Thursday, September 9, 2010
INTERVIEW: Pop Evil
by Chad Cooper - February, 2009
The record companies told Pop Evil lead singer Leigh Kakaty they were looking for something new and different.
“I don’t remember when a lead singer, who is Indian, had a top 20 rock single,” said Kakaty. “If that’s not different, I don’t know what is.”
This four-piece rock band from Michigan has been around since the late 1990s, explained Kakaty, but it’s just recently that they have found national success with hit singles “Somebody Like You” and their current active rock hit, “100 in a 55.”
But they’re doing this without a major record company supporting them. Pop Evil is signed to Pazzo Records and, right now, Kakaty wouldn’t want it any other way.
“It doesn’t matter how many bowties, how many scarves, or tell us how to cut our hair, if it works then it works,” he said. “We have been taking a lot criticism from labels; ‘you don’t look like a lead singer, bass player needs to cut his hair.’ But whatever. There is something here and it’s working.”
But the million-dollar question is — what is Pop Evil?
“We all grew up in Grand Rapids, which was very conservative but we all listened to everything from Led Zeppelin to Tupac,” said Kakaty. “We grew up a product of that pop culture. Being a minority singer myself, it’s hard to find your place when you don’t look like Robert Plant or Tupac so whatever I was, I was above or below that norm. Pop Evil wasn’t about the name. It was about the lifestyle.”
It wasn’t the normal Michigan lifestyle either. The 27-year-old’s father is from India and his mother is Canadian.
He’s not the only one in the band with a distinct heritage.
Pop Evil also consists of Turkish, Mexican and Polish descents. Kakaty explained that the group came together late in the 90s as most were members of competing bands but once all came together, he wanted to do something different.
“I didn’t want to save money on the recording costs,” he said. “There are so many people that can make music these days by going down to the Guitar Center or Best Buy to get an 8-track machine and the next thing you know they are recording in their basement. You don’t meet anyone like that and this industry is based on relationships.”

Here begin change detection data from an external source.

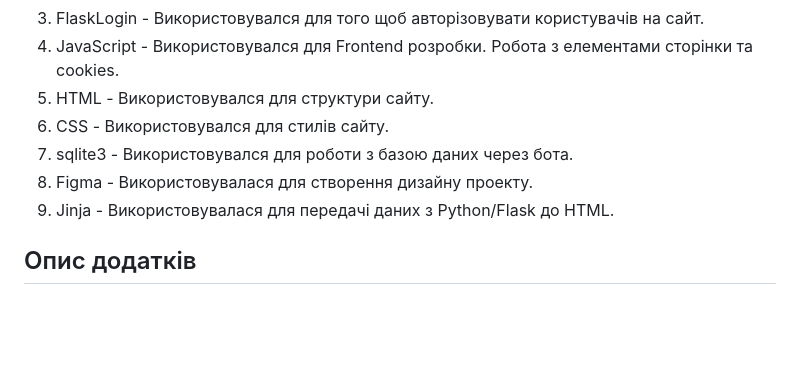
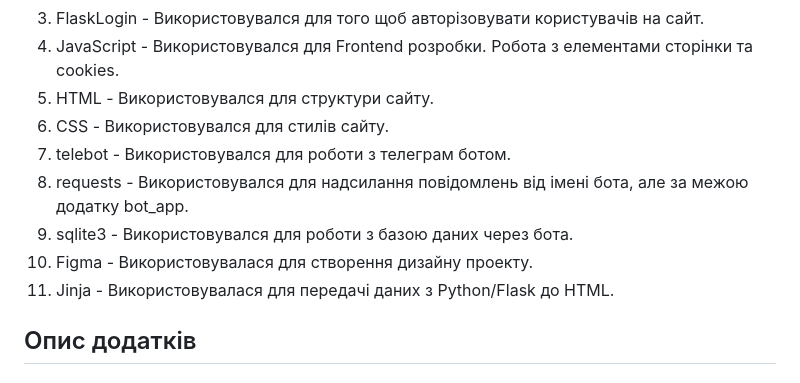
Before and after one commit to artemijMoskowsky/Flask_pract, a Markdown page: README.md, the part around the change printed below. GitHub-like rendering; blank space fills up the shorter version.

```diff
--- a/README.md
+++ b/README.md
@@ -73,9 +73,11 @@
 4. JavaScript - Використовувался для Frontend розробки. Робота з елементами сторінки та cookies.
 5. HTML - Використовувался для структури сайту.
 6. CSS - Використовувался для стилів сайту.
-7. sqlite3 - Використовувался для роботи з базою даних через бота.
-8. Figma - Використовувалася для створення дизайну проекту.
-9. Jinja - Використовувалася для передачі даних з Python/Flask до HTML.
+7. telebot - Використовувался для роботи з телеграм ботом.
+8. requests - Використовувался для надсилання повідомлень від імені бота, але за межою додатку bot_app.
+9. sqlite3 - Використовувался для роботи з базою даних через бота.
+10. Figma - Використовувалася для створення дизайну проекту.
+11. Jinja - Використовувалася для передачі даних з Python/Flask до HTML.
 
 ## Опис додатків
 
```
Also changed, not shown: other parts of README.md (+108 -0 lines).
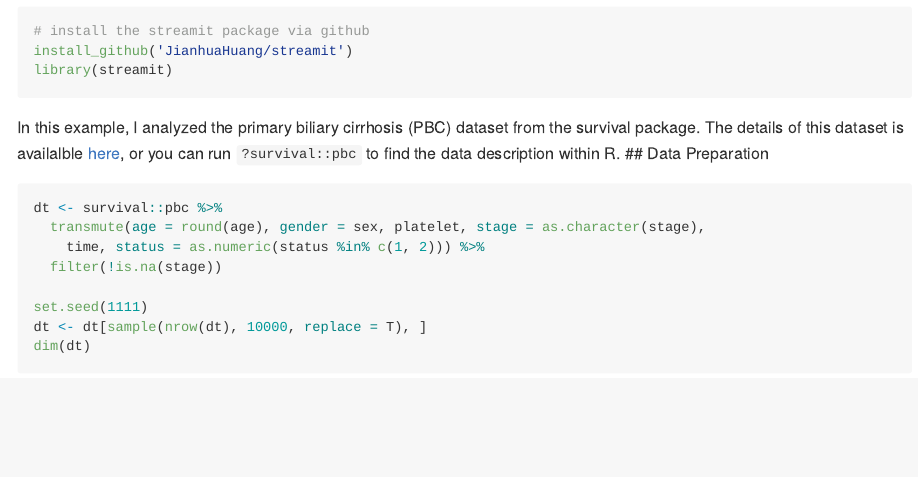
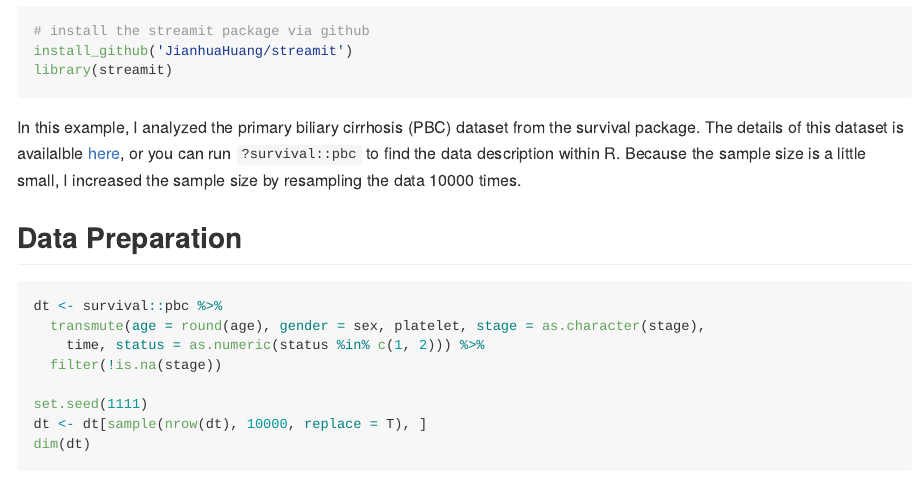
Before and after one commit to JianhuaHuang/streamlineR, an R Markdown document (README.rmd): the page in a window 1100 px wide, from 890 px down. The pictures show the output file README.md that the author committed with the source, drawn offline in the style of GitHub.

Commit message:
update README

````diff
--- a/README.rmd
+++ b/README.rmd
@@ -41,7 +41,7 @@ install_github('JianhuaHuang/streamit')
 library(streamit)
 ```
 
-In this example, I analyzed the primary biliary cirrhosis (PBC) dataset from the survival package. The details of this dataset is availalble [here](https://stat.ethz.ch/R-manual/R-devel/library/survival/html/pbc.html), or you can run  `?survival::pbc` to find the data description within R.
+In this example, I analyzed the primary biliary cirrhosis (PBC) dataset from the survival package. The details of this dataset is availalble [here](https://stat.ethz.ch/R-manual/R-devel/library/survival/html/pbc.html), or you can run  `?survival::pbc` to find the data description within R. Because the sample size is a little small, I increased the sample size by resampling the data 10000 times.
 
 ## Data Preparation
 ```{r}
````
Also changed, not shown: README.md.
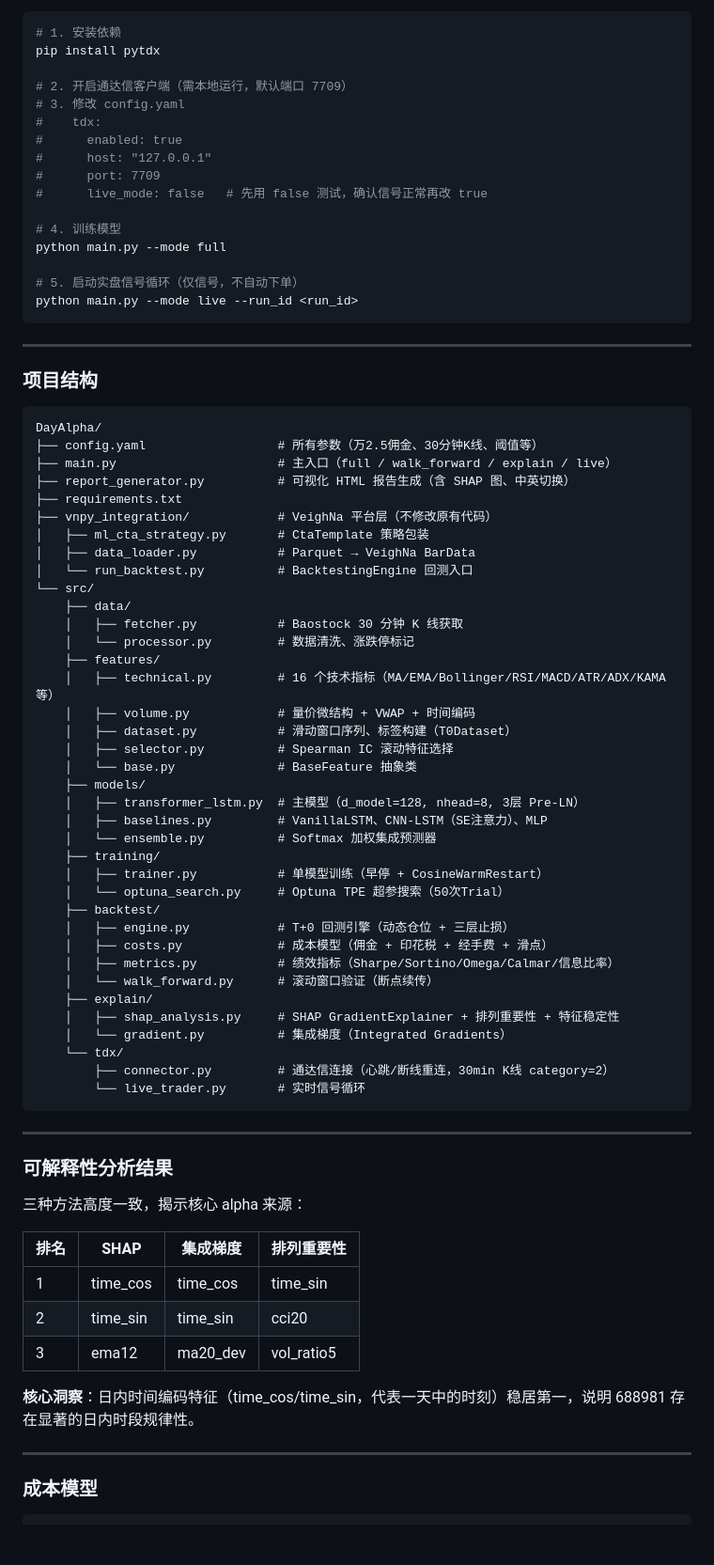
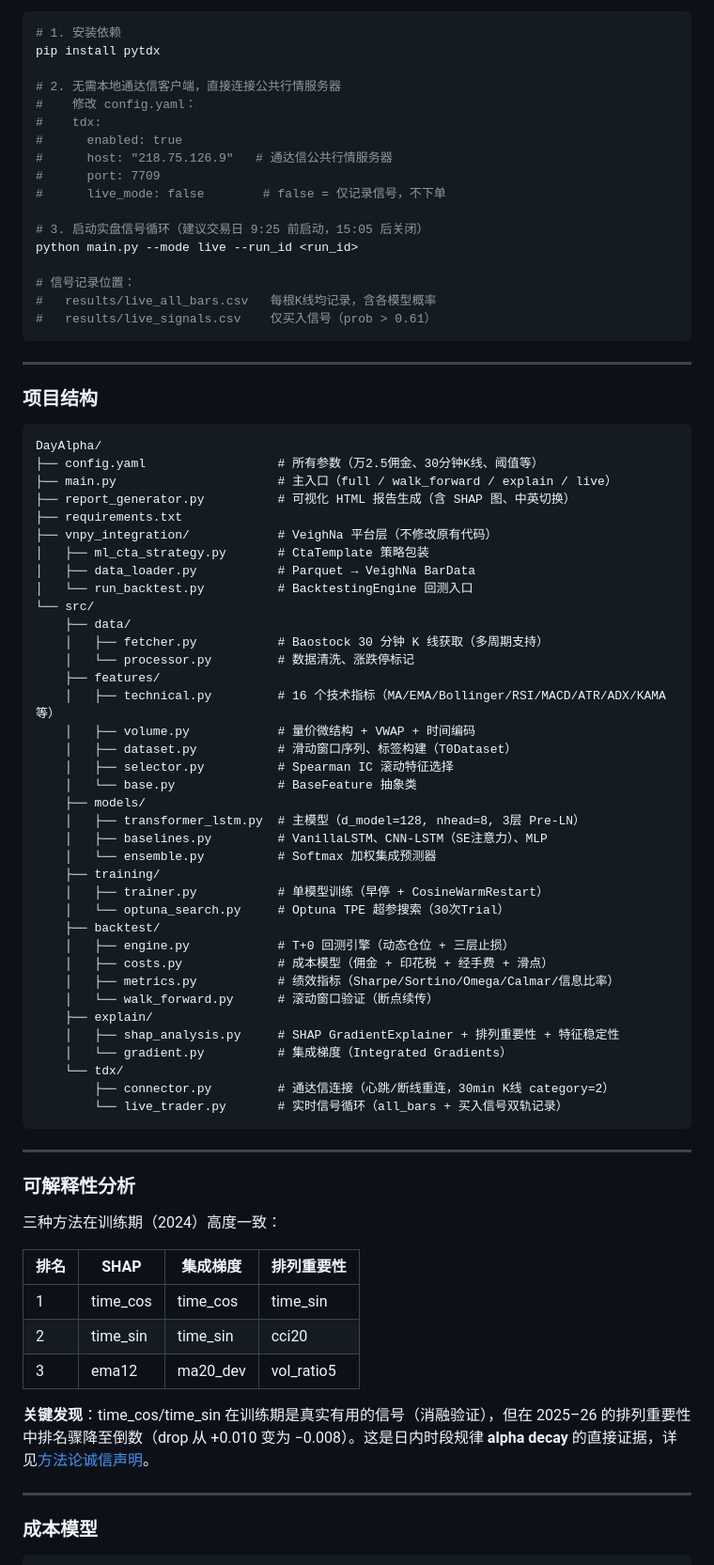
Before and after one commit to Fisheraaa/DayAlpha_688981, a Markdown page: README.md, the part around one of its changes. Shown at 94% size. Rendered like a GitHub page; blank space fills up the shorter version.

Commit message:
enhance README

````diff
--- a/README.md
+++ b/README.md
@@ -118,19 +161,20 @@ python vnpy_integration/run_backtest.py --run_id <run_id>
 # 1. 安装依赖
 pip install pytdx
 
-# 2. 开启通达信客户端（需本地运行，默认端口 7709）
-# 3. 修改 config.yaml
+# 2. 无需本地通达信客户端，直接连接公共行情服务器
+#    修改 config.yaml：
 #    tdx:
 #      enabled: true
-#      host: "127.0.0.1"
+#      host: "218.75.126.9"   # 通达信公共行情服务器
 #      port: 7709
-#      live_mode: false   # 先用 false 测试，确认信号正常再改 true
+#      live_mode: false        # false = 仅记录信号，不下单
 
-# 4. 训练模型
-python main.py --mode full
+# 3. 启动实盘信号循环（建议交易日 9:25 前启动，15:05 后关闭）
+python main.py --mode live --run_id <run_id>
 
-# 5. 启动实盘信号循环（仅信号，不自动下单）
-python main.py --mode live --run_id <run_id>
+# 信号记录位置：
+#   results/live_all_bars.csv   每根K线均记录，含各模型概率
+#   results/live_signals.csv    仅买入信号（prob > 0.61）
 ```
 
 ---
@@ -149,7 +193,7 @@ DayAlpha/
 │   └── run_backtest.py          # BacktestingEngine 回测入口
 └── src/
     ├── data/
-    │   ├── fetcher.py           # Baostock 30 分钟 K 线获取
+    │   ├── fetcher.py           # Baostock 30 分钟 K 线获取（多周期支持）
     │   └── processor.py         # 数据清洗、涨跌停标记
     ├── features/
     │   ├── technical.py         # 16 个技术指标（MA/EMA/Bollinger/RSI/MACD/ATR/ADX/KAMA 等）
@@ -163,7 +207,7 @@ DayAlpha/
     │   └── ensemble.py          # Softmax 加权集成预测器
     ├── training/
     │   ├── trainer.py           # 单模型训练（早停 + CosineWarmRestart）
-    │   └── optuna_search.py     # Optuna TPE 超参搜索（50次Trial）
+    │   └── optuna_search.py     # Optuna TPE 超参搜索（30次Trial）
     ├── backtest/
     │   ├── engine.py            # T+0 回测引擎（动态仓位 + 三层止损）
     │   ├── costs.py             # 成本模型（佣金 + 印花税 + 经手费 + 滑点）
@@ -174,22 +218,22 @@ DayAlpha/
     │   └── gradient.py          # 集成梯度（Integrated Gradients）
     └── tdx/
         ├── connector.py         # 通达信连接（心跳/断线重连，30min K线 category=2）
-        └── live_trader.py       # 实时信号循环
+        └── live_trader.py       # 实时信号循环（all_bars + 买入信号双轨记录）
 ```
 
 ---
 
-### 可解释性分析结果
+### 可解释性分析
 
-三种方法高度一致，揭示核心 alpha 来源：
+三种方法在训练期（2024）高度一致：
 
 | 排名 | SHAP | 集成梯度 | 排列重要性 |
 |------|------|---------|-----------|
-| 1 | time_cos | time_cos | time_sin |
-| 2 | time_sin | time_sin | cci20 |
-| 3 | ema12 | ma20_dev | vol_ratio5 |
+| 1 | time\_cos | time\_cos | time\_sin |
+| 2 | time\_sin | time\_sin | cci20 |
+| 3 | ema12 | ma20\_dev | vol\_ratio5 |
 
-**核心洞察**：日内时间编码特征（time_cos/time_sin，代表一天中的时刻）稳居第一，说明 688981 存在显著的日内时段规律性。
+**关键发现**：time\_cos/time\_sin 在训练期是真实有用的信号（消融验证），但在 2025–26 的排列重要性中排名骤降至倒数（drop 从 +0.010 变为 −0.008）。这是日内时段规律 **alpha decay** 的直接证据，详见[方法论诚信声明](#方法论诚信声明)。
 
 ---
 
````
Also changed, not shown: other parts of README.md (+107 -15 lines).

The lead man then wanted his band to play covers, or songs recorded by other artists.
“Instead of making just 20 bucks a night, why don’t we suck it up, save money, play some covers and find a great producer and really go for it,” he said. “Instead of recording an album, let’s do three songs.”
Being from Michigan, Kakaty enlisted Al Sutton, whose credentials include Kid Rock, another Detroit native. “Our first song was ‘Somebody Like You’ and we then shot a video for that single,” he said. “We then went to our hometown radio station in Grand Rapids (97.9, WGRD) and just hounded them.”
The hounding worked as the single was added to their nighttime rotation in 2006. The song instantly drew rave reviews forcing the program director of WGRD to put the single into fulltime rotation.
After the song went No. 1 at the station, the PD asked for another song in 2007, “100 in a 55,” and that instantly became the local chart-topping hit. indie label Pazzo Records came in and snatched up Pop Evil and the boys hit the studio to record the album, Lipstick On The Mirror. The single “100 in a 55” was re-released and is currently in the active rock charts across radio America and “Somebody Like You” was also recently released to mainstream radio stations.
Pop Evil then left the Michigan area and began touring, supporting bands like Tesla, Puddle of Mudd, Theory of a Deadman and Saliva. Now, they have just started a tour of their own.
“It’s really insane,” explained Kakaty. “Everywhere we go the fans are going nuts. We are on our second single now and that’s crazy because some major record bands don’t have two singles.”
Kakaty added their shows are high energy and well worth the price of admission. “The economy is so bad, especially in Michigan, people don’t have $10 or $20 to waste on something they don’t get,” he said. “You play your instrument for nine hours on stage, you are going to get booed. You have to put on a show. From a national standpoint, Kid Rock and Eminem (another Detroit guy) spend a ton of money on their props, so whether you like them or not, they take you on a journey and that’s what we try to do. We don’t have that kind of money but we really try to do it right.”
Pop Evil has since added their DJ to the tour so there are no recorded tracks behind the music — the entire musical barrage is created right there on stage.
Official Pop Evil Website
Pop Evil Myspace
Click here to purchase Pop Evil music